(DATA FOR THE TASK Opens)

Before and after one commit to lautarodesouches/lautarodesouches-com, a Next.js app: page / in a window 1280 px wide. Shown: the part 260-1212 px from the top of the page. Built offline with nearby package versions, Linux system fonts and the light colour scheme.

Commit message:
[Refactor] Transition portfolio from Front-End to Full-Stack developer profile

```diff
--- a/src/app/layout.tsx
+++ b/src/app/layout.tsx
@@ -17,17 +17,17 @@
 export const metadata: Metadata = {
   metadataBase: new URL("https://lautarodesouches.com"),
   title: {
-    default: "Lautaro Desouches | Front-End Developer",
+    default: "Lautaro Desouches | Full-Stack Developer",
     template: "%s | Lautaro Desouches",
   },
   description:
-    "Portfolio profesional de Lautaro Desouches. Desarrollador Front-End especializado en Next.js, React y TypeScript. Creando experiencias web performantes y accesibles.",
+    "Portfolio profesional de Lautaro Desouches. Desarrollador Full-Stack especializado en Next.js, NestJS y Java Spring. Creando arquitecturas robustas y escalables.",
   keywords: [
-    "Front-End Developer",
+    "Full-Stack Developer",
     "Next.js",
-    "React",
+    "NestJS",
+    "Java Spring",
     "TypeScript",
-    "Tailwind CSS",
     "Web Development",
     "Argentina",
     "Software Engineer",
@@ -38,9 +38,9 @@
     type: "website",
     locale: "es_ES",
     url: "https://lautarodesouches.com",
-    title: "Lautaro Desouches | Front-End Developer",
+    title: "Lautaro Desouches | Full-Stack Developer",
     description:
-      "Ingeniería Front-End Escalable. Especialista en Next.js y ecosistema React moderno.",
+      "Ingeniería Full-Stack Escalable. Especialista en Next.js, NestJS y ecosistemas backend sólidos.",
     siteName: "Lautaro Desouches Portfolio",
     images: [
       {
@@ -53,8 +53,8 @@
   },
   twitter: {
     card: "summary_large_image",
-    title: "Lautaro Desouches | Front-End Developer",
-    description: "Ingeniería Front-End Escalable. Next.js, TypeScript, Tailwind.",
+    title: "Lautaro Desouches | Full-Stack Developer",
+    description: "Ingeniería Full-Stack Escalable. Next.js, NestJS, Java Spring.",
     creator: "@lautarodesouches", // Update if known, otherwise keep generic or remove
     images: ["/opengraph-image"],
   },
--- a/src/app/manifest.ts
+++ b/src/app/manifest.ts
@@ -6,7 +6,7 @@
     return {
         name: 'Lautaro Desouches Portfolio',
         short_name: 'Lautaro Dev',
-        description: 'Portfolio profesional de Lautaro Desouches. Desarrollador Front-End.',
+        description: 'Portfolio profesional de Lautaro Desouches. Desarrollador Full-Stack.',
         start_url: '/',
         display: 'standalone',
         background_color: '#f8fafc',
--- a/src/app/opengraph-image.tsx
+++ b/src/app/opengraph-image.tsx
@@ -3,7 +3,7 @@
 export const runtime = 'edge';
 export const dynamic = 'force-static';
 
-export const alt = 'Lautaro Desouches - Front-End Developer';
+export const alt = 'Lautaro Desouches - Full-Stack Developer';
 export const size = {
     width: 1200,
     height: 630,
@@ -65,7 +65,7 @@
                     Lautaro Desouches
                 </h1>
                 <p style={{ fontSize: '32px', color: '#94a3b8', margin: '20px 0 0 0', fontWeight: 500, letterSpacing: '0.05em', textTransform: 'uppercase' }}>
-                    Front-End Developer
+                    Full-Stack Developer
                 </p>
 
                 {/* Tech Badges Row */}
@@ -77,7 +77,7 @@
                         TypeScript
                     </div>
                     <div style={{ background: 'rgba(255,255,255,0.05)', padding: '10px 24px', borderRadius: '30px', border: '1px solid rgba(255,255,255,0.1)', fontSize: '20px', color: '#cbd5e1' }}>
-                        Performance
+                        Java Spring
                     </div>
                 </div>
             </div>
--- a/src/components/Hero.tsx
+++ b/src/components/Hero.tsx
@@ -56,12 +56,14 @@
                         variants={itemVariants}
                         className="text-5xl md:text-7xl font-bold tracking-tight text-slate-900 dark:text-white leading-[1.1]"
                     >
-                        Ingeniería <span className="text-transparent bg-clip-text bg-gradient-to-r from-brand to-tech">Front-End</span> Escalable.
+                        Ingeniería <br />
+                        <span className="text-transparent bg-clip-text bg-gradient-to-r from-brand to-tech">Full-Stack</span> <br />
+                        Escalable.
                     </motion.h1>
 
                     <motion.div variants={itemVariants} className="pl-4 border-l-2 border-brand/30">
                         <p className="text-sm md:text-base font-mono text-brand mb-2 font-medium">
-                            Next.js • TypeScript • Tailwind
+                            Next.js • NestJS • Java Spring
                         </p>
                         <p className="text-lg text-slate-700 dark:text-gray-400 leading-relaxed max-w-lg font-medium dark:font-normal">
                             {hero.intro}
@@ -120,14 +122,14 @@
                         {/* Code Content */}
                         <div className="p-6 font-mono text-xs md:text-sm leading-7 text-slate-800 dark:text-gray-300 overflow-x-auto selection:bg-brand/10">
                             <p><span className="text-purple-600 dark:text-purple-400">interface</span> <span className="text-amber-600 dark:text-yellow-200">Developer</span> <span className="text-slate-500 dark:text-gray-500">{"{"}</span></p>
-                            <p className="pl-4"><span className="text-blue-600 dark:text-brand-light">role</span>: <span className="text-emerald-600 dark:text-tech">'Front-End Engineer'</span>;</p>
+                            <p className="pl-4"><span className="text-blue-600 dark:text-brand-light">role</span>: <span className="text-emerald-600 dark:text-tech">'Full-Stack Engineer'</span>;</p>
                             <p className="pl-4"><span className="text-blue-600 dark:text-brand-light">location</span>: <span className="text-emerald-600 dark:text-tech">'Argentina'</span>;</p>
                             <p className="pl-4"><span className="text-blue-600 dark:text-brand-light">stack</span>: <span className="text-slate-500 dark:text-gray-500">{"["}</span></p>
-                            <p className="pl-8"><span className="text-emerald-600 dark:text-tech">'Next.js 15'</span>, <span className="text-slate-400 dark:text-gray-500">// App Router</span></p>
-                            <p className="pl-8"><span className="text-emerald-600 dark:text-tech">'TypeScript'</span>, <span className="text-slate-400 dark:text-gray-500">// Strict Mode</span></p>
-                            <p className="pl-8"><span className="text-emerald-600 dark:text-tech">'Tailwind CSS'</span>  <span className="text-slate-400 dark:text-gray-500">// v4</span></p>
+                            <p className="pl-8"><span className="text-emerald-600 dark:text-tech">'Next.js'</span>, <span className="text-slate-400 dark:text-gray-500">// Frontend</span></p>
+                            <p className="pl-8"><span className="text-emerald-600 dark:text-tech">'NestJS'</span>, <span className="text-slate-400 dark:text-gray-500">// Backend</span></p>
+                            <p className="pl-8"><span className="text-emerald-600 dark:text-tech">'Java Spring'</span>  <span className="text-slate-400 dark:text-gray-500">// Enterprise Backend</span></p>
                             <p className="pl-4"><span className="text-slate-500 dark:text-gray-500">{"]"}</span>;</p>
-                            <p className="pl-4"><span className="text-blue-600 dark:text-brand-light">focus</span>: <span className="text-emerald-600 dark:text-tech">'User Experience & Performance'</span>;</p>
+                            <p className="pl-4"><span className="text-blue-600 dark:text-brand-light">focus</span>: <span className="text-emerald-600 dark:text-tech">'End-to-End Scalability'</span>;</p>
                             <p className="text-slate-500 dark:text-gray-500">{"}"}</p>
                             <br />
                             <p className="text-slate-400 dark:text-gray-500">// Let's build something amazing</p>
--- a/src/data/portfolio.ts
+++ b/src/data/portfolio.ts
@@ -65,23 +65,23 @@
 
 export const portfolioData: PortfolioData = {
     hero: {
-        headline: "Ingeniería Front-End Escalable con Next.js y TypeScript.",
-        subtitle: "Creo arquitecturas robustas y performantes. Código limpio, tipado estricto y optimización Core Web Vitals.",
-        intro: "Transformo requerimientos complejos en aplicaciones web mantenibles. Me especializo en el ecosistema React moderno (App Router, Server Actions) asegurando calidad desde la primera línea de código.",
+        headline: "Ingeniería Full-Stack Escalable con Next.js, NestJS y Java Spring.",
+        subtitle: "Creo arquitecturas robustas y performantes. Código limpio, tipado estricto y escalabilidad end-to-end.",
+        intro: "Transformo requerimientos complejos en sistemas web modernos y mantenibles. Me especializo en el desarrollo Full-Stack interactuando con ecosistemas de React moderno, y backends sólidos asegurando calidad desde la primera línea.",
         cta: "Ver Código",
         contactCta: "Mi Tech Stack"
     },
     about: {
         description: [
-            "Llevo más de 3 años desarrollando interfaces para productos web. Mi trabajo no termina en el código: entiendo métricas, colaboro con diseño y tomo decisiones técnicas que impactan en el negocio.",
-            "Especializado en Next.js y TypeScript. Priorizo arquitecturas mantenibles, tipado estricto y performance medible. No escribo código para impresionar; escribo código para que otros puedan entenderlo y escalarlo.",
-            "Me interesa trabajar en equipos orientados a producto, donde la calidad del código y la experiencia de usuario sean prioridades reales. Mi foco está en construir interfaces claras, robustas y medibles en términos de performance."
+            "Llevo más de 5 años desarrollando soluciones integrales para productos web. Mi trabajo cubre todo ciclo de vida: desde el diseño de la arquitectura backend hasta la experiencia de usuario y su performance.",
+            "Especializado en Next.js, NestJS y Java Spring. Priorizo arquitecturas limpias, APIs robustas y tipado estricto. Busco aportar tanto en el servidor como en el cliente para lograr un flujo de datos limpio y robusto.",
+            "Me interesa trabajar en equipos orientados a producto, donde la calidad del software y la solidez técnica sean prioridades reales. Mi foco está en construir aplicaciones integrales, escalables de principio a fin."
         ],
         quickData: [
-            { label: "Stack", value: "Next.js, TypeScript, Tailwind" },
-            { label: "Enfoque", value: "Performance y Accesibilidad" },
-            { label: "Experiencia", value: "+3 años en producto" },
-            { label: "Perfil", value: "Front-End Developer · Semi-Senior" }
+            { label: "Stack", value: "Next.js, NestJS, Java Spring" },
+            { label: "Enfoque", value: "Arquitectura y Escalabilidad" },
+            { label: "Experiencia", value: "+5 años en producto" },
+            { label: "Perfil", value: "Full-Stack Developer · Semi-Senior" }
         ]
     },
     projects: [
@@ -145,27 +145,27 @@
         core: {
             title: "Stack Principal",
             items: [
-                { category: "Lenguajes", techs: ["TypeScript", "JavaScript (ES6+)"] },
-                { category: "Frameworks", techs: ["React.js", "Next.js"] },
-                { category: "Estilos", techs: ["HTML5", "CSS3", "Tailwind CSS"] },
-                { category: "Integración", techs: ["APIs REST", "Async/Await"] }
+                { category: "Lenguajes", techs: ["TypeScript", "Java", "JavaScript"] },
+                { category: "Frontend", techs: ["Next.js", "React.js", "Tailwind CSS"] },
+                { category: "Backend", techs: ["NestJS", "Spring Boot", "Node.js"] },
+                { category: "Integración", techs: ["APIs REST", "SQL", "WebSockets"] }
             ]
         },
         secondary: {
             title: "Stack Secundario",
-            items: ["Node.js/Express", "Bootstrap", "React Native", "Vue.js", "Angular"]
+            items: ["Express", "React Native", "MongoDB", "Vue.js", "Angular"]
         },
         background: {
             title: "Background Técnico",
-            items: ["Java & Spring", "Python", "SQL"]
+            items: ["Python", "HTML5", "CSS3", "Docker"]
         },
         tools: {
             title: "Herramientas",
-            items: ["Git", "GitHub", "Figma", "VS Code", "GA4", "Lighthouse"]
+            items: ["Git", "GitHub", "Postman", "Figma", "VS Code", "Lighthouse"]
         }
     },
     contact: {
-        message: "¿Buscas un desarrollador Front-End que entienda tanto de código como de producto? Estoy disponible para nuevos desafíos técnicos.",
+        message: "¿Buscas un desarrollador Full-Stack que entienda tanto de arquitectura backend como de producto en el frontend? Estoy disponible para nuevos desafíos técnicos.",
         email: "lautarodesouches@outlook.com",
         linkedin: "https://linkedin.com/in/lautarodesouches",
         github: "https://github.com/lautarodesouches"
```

(DATA FOR THE TASK Closes)

WORK INSTRUCTIONS →
Using the records above, select and copy every line that has the word "Native".

PROBLEM SOLUTION →
-            items: ["Node.js/Express", "Bootstrap", "React Native", "Vue.js", "Angular"]
+            items: ["Express", "React Native", "MongoDB", "Vue.js", "Angular"]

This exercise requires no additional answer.